What the task requires: Go through each line of the entries below and tally those containing the string "invitationId"; give only the total.

########

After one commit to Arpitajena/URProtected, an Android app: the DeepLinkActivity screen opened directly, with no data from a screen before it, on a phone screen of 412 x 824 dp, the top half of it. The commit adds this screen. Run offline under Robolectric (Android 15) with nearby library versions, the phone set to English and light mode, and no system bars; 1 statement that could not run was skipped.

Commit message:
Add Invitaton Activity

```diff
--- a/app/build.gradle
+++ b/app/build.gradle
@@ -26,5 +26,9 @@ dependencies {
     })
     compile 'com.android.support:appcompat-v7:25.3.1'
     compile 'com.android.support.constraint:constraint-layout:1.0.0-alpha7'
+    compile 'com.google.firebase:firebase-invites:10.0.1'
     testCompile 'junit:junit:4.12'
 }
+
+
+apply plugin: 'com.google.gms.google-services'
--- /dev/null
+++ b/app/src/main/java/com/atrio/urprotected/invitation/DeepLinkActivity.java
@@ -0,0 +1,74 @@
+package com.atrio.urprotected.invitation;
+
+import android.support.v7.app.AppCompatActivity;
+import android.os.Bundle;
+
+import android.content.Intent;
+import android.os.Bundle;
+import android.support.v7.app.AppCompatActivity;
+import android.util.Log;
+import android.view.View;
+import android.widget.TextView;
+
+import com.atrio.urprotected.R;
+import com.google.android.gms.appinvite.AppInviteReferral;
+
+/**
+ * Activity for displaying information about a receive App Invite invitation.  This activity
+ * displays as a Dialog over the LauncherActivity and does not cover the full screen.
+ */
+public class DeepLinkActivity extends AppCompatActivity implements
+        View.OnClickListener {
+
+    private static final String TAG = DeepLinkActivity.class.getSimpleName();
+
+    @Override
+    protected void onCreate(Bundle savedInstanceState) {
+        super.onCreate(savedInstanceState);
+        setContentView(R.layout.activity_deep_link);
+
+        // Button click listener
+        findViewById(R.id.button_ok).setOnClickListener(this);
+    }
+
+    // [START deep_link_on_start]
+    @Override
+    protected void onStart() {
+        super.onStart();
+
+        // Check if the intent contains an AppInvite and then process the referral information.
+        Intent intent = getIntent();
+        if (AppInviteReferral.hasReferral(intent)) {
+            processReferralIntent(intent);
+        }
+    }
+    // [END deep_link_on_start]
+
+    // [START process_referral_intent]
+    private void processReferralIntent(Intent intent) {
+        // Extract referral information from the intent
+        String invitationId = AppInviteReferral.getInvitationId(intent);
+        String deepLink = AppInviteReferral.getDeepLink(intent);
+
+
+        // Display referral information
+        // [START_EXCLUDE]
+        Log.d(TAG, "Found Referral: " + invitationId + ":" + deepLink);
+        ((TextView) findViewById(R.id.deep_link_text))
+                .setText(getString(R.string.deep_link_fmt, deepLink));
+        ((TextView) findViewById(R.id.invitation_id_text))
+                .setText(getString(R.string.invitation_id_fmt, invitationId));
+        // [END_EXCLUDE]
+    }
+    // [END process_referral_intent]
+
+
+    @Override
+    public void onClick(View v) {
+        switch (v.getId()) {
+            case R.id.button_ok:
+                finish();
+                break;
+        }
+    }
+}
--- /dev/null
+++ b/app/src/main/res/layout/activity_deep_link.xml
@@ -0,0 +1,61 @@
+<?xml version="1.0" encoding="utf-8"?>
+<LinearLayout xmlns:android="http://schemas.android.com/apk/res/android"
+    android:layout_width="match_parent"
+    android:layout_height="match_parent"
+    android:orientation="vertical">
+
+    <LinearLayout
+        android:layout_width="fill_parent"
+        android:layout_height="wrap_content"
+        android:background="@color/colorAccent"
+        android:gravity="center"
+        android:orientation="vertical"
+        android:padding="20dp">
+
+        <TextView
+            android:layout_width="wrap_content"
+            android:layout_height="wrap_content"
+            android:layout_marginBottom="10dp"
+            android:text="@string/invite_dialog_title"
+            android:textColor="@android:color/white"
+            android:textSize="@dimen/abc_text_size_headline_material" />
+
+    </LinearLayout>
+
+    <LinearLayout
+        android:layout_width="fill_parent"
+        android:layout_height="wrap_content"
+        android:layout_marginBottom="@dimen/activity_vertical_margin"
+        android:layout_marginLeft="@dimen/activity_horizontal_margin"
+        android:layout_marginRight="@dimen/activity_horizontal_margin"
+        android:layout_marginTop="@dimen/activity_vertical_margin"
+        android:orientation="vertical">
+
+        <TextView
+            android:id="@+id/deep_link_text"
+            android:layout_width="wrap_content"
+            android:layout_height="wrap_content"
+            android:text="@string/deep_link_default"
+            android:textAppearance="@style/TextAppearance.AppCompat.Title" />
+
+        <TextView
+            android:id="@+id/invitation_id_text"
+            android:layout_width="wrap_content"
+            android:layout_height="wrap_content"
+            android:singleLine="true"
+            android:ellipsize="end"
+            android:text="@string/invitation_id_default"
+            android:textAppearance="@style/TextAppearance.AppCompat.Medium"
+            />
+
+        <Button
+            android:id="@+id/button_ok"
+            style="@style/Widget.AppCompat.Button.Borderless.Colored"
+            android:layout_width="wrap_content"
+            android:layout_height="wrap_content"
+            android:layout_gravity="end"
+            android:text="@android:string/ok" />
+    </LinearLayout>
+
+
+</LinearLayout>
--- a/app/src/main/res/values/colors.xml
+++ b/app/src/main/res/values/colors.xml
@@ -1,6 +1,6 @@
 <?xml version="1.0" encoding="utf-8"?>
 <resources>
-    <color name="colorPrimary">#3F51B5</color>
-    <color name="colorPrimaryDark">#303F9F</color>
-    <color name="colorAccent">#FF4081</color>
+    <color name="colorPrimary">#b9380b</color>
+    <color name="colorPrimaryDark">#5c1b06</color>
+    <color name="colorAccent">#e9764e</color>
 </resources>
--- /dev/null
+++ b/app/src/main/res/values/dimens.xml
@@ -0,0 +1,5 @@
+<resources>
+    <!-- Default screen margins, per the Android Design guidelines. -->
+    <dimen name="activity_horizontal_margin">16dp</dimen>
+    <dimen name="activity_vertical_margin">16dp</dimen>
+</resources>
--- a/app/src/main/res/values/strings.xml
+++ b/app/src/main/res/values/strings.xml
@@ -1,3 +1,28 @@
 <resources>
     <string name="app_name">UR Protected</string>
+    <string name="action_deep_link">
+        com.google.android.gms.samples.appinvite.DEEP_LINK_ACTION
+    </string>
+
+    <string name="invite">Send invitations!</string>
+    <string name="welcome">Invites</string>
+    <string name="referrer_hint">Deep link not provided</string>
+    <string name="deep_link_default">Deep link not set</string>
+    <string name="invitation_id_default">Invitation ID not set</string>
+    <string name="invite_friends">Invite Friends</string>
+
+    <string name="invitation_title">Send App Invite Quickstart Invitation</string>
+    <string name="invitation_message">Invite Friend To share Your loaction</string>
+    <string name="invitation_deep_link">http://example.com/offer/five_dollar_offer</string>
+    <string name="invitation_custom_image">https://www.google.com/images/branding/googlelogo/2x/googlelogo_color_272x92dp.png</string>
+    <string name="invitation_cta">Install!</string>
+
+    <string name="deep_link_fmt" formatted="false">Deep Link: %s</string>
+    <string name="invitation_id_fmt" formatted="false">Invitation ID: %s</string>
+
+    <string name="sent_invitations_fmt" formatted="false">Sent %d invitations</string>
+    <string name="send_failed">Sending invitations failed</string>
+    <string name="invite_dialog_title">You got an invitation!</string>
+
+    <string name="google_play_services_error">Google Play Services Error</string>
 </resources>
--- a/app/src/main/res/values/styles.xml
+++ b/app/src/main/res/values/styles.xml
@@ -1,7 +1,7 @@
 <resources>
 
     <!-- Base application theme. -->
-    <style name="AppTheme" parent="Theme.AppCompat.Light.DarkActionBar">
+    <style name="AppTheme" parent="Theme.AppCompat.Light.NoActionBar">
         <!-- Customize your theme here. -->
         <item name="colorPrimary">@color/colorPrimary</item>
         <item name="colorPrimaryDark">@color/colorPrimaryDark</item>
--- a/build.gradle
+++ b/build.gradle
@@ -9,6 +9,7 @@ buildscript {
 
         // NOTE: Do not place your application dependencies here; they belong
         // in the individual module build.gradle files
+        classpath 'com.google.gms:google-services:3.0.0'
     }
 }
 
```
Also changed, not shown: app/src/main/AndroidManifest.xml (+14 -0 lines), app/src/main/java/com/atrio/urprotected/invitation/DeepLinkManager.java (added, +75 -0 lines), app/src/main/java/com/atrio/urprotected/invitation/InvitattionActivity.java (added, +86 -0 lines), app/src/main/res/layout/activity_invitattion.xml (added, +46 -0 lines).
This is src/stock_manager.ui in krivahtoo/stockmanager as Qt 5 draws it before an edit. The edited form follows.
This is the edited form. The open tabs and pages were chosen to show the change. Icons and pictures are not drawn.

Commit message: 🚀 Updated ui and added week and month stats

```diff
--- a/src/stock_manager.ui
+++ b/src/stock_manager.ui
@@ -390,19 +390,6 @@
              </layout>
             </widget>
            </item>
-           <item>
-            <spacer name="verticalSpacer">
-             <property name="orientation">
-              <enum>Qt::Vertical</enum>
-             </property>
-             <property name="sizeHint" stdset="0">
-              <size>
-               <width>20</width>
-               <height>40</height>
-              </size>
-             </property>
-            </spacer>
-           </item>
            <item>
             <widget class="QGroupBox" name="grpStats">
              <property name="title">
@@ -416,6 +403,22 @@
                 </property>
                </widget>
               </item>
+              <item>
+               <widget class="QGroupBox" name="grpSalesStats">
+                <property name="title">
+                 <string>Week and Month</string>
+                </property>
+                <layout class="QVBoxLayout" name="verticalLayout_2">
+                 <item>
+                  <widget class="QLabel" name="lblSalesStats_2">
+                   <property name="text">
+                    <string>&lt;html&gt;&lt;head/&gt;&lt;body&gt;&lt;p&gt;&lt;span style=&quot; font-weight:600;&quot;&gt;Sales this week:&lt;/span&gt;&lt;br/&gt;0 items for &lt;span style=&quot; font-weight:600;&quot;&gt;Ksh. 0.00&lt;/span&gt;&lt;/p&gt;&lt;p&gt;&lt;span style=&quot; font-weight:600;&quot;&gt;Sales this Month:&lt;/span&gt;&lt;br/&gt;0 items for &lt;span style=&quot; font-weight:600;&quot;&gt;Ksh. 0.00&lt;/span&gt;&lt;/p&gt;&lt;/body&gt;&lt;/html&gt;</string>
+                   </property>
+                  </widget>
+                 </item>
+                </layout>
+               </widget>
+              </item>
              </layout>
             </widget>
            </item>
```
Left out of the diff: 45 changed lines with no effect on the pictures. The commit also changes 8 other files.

########

Exercise result: 3